Divination and Ontology
The systems of classical elements (Earth, Air, Fire, and Water in Western cultures or Wood, Fire, Earth, Metal, and Water in China) used in divination rituals were attempts to find symmetries and order underlying reality, to find general systematic laws that applied to all aspects of nature and human life. These systems had appealing symmetries and provided a theoretical framework in which physics, anatomy, psychology, or any of dozens of other sciences could be understood. Most of the connections made were illusory, forced by overzealous application of symmetry, but the overall attempt to find such connections and symmetries is similar to much of modern science.
In his study of African divination methods, Wim van Binsbergen identified three features of geomantic divination:

  • a physical apparatus serving as a random generator
  • a set of rules which allow for the translation or coding of the numerical outcome of the random generator in terms of culturally agreed specific values with a divinatory meaning
  • an interpretative catalogue listing such divinatory meanings and accessing them through the assigned codes

Using an assortment of pre-created elements, rules to combine them, and a randomizer, these divination systems pioneered a way of getting seemingly original creations from a machine.

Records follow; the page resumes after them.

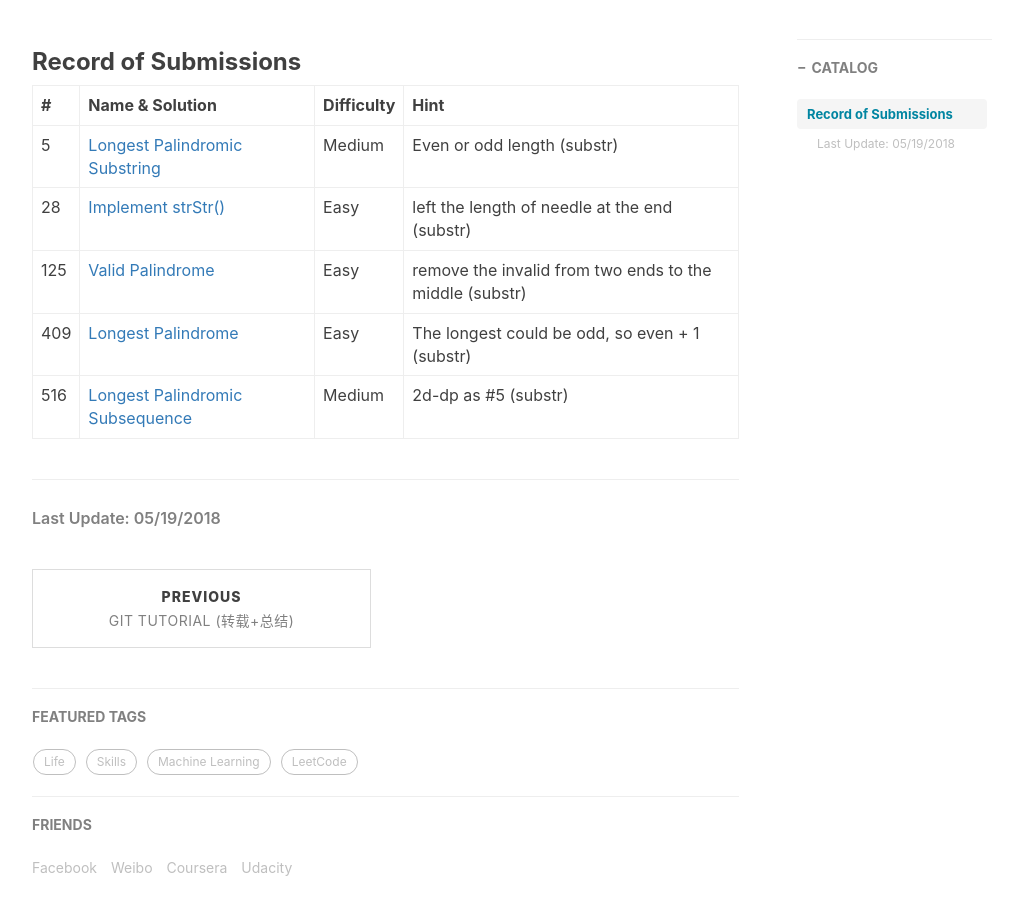
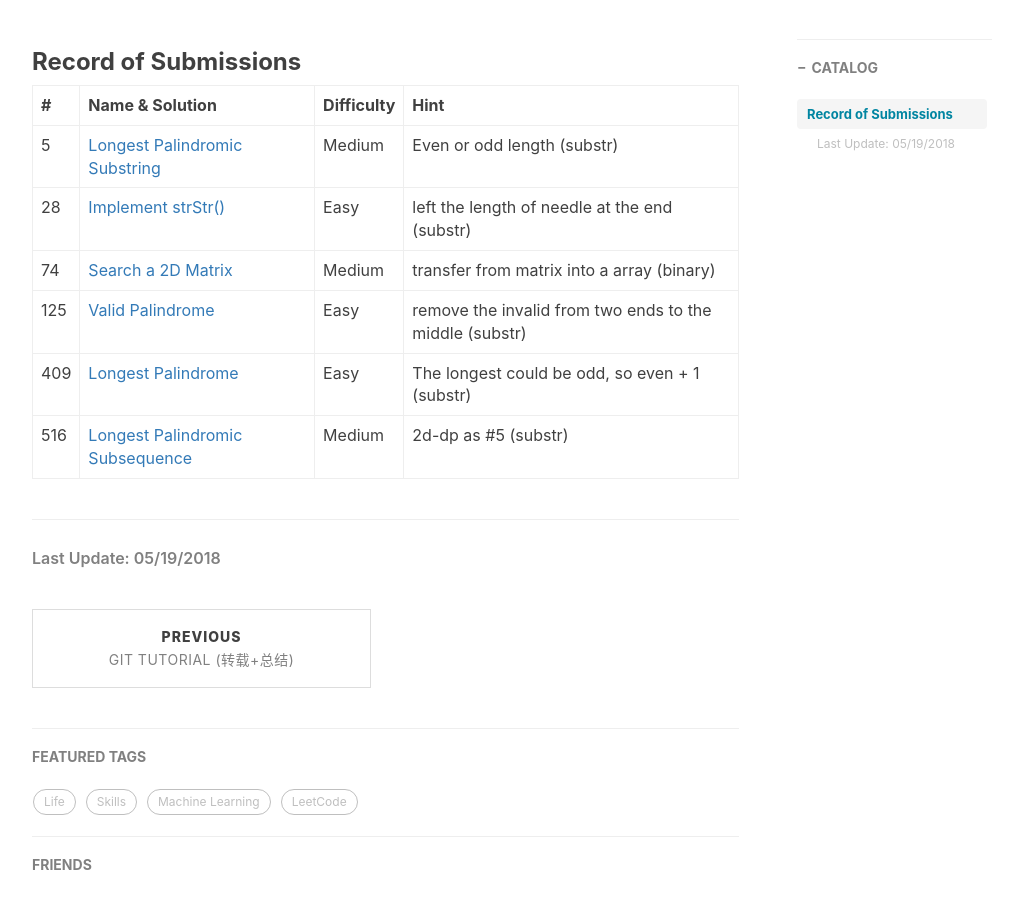
Before and after one commit to ly16/ly16.github.io, a Jekyll site: the page built from _posts/2018-05-18-leetcode-record-round1.md, in a window 1280 px wide and 900 px high, scrolled down 524 px. Shown: the whole window, without its empty margins (233-1256 px from the left). Built offline with Jekyll 4.4.1, drawn with Linux system fonts in a browser that asks for light colours; nearby versions of some CDN libraries; comment, search, counter and statistics services are not loaded.

Commit message:
Update 2018-05-18-leetcode-record-round1.md

```diff
--- a/_posts/2018-05-18-leetcode-record-round1.md
+++ b/_posts/2018-05-18-leetcode-record-round1.md
@@ -17,6 +17,7 @@ tags:
 | ---------- | --- |---|---|
 |5|[Longest Palindromic Substring](https://github.com/ly16/LC-Practice/blob/master/Longest%20Palindromic%20Substring.java)|Medium|Even or odd length (substr)|
 |28|[Implement strStr()](https://github.com/ly16/LC-Practice/blob/master/Determine%20If%20One%20String%20Is%20Another's%20Substring.java)|Easy|left the length of needle at the end (substr)|
+|74|[Search a 2D Matrix](https://github.com/ly16/LC-Practice/blob/master/Search%20a%202D%20Matrix.java)|Medium|transfer from matrix into a array (binary)|
 |125|[Valid Palindrome](https://github.com/ly16/LC-Practice/blob/master/Valid%20palindrome.java)|Easy|remove the invalid from two ends to the middle (substr)|
 |409|[Longest Palindrome](https://github.com/ly16/LC-Practice/blob/master/Longest%20Palindrome.java)|Easy|The longest could be odd, so even + 1 (substr)|
 |516|[Longest Palindromic Subsequence](https://github.com/ly16/LC-Practice/blob/master/Longest%20Palindromic%20Subsequence.java)|Medium|2d-dp as #5 (substr)|
```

Are machines necessarily limited to this kind of recombination of pre-created ideas, or is it possible for them to create new works of art, new ideas which we would judge as creative if they came from a person? This is a question we will return to periodically throughout the book, as other inventors and artists used these same methods to try to build creative machines.

Cicero on Divination
The Roman scholar and philosopher Cicero examined divination critically in 45 BC in the book On Divination. It’s hard to say exactly what Cicero believed about divination because he was careful to examine all the different possibilities in his work. One of the ideas he explored, however, was that divination might be accurate, even if it isn’t guided by the gods:
"For the presages which we deduce from an examination of a victim's entrails, from thunder and lightning, from prodigies, and from the stars, are founded on the accurate observation of many centuries. Now it is certain, that a long course of careful observation, thus carefully conducted for a series of ages, usually brings with it an incredible accuracy of knowledge; and this can exist even without the inspiration of the Gods, when it has been once ascertained by constant observation what follows after each omen, and what is indicated by each prodigy."
 This is remarkably similar to how digital neural networks (a form of machine learning meant to imitate the structure of the brain) are trained. At first, the correlation between input and output is completely random, but as observations are made, the associations are strengthened or weakened until it comes to accurately reflect reality in some way. Cicero imagined a simple process that would lead a system of divination to evolve over time into something that could give intelligent and predictive answers without reflecting any hidden agent providing those answers. The serious question here (one Cicero himself raises) is whether the observations were accurate enough, the correlations strong enough, and the period of adjustment long enough that the system had developed to a point where it could be useful.